“We passed all Sunday [13 May] on board the boat and it was only at about 5 that we got to the convent of Lavra which is the most ancient of the monasteries. Mt Athos is one of the most beautiful places I have seen anywhere. The general character of the coast reminds one of Portofino-Rapallo, wonderful flowers and thick woods and shrubs while above this vegetation towers the solitary snow-covered peak of the mountain. Then the monasteries are perfectly wonderful & unlike anything I have ever seen before. They are regular villages and, usually square, enclose the church in the centre. They are very fine & impressive & contain wonderful Byzantine reliquaries & MSS [manuscripts]. The monks at Lavra were very hospitable …. We fed excellently; no meat [because no domesticated animals were allowed even for breeding] but 2 kinds of fish which were delicious & macaroni or rice. Next day Monday [14] to the Mon[asteries] of Karakalu & Iviron both very interesting & slept at the latter.” (Friday, 18 May 1923) 

The theocratic republic on Mt Athos evolved democratically through the centuries. Each of the twenty monasteries would send a representative every year to live in the capital of Karyes, where they could meet sitting on divans around a large room. From this assembly an elected group of four served as the executive with a protepistates (‘First Overseer’) chosen for life. Each of the four carried a quarter of the great seal which had to be temporarily re-assembled in order to seal documents; in other words, as Gilbert noted in a later lecture, their decisions had to be unanimous: ‘it may therefore be surmised that the gentle art of obstructionism is known and practiced on the Holy mountain.’ (Bagnani ‘Mt Athos’) 

“On Tuesday [15] we went to the village Karyes which is the capital of the local republic.
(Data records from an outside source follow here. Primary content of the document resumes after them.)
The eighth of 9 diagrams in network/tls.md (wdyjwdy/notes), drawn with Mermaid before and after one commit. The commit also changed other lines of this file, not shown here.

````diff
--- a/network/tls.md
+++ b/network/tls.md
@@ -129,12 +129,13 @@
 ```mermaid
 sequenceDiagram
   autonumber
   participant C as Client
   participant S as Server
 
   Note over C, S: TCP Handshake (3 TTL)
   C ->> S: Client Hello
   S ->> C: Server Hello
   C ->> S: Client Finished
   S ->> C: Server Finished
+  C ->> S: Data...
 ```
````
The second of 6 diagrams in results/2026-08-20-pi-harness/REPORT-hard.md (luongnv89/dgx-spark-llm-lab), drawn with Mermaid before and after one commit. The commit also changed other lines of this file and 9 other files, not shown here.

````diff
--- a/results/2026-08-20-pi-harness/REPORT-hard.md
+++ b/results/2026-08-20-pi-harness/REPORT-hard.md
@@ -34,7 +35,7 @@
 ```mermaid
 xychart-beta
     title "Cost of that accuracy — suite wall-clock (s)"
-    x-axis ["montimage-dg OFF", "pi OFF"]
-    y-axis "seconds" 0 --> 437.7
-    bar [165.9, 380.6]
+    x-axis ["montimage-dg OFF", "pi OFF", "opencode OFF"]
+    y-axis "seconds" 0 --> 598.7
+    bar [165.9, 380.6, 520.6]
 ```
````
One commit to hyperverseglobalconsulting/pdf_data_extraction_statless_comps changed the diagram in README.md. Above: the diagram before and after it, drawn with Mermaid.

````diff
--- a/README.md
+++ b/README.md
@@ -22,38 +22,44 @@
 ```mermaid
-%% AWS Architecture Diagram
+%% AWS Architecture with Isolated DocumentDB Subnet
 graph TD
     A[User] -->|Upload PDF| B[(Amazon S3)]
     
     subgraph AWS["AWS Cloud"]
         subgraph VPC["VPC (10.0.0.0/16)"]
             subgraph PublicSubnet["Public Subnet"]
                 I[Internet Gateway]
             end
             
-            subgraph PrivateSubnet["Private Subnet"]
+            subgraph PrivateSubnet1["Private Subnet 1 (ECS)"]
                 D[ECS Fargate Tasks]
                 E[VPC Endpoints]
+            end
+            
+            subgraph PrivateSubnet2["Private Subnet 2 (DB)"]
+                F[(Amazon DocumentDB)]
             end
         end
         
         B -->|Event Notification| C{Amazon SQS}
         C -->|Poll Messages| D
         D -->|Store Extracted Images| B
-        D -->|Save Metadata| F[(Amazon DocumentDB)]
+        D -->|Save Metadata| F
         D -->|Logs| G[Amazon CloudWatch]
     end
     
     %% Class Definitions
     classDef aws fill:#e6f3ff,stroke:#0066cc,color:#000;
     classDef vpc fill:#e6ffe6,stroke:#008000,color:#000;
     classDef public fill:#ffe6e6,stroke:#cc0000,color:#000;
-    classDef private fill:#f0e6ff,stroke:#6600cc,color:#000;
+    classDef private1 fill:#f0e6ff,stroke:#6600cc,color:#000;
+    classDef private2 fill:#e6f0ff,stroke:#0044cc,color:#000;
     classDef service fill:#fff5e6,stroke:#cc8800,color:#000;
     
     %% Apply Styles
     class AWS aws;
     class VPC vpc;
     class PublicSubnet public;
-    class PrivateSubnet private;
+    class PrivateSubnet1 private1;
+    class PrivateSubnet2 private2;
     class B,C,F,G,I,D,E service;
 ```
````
It is very picturesque & curious since of course there are no women in the place & most of the shops are kept by monks.” (Friday. 18 May 1923) “It is amusing to watch the bearded and long-haired priests baking bread, or a venerable black-robed father sitting on the pavement mending shoes with his head surmounted by the characteristic top hat. The Church at Karyes of the Protatou is a very old Church and forms as it were the Cathedral of the community, where great communal services take place. In it is preserved a very ancient icon of the Virgin,” (Bagnani ‘Mt Athos’) the Axion esti, a miracle-working icon of the 10th century.

“From there we walked to Vatopedi [Monastery] which contains the finest treasures & books & then crossed the hill over to Daphni where we just managed to catch the boat for Salonika. Of course we were far too short a time on the mount but I intend someday to pass a summer there as it would be a perfectly ideal resort & the monasteries seem pretty clean.” (Friday, 18 May 1023) The scenery, the Byzantine art and architecture, and the survival of the medieval way of life all appealed to Gilbert’s sensibilities but, unfortunately, the opportunity for Gilbert to return to this living Byzantium never arose again.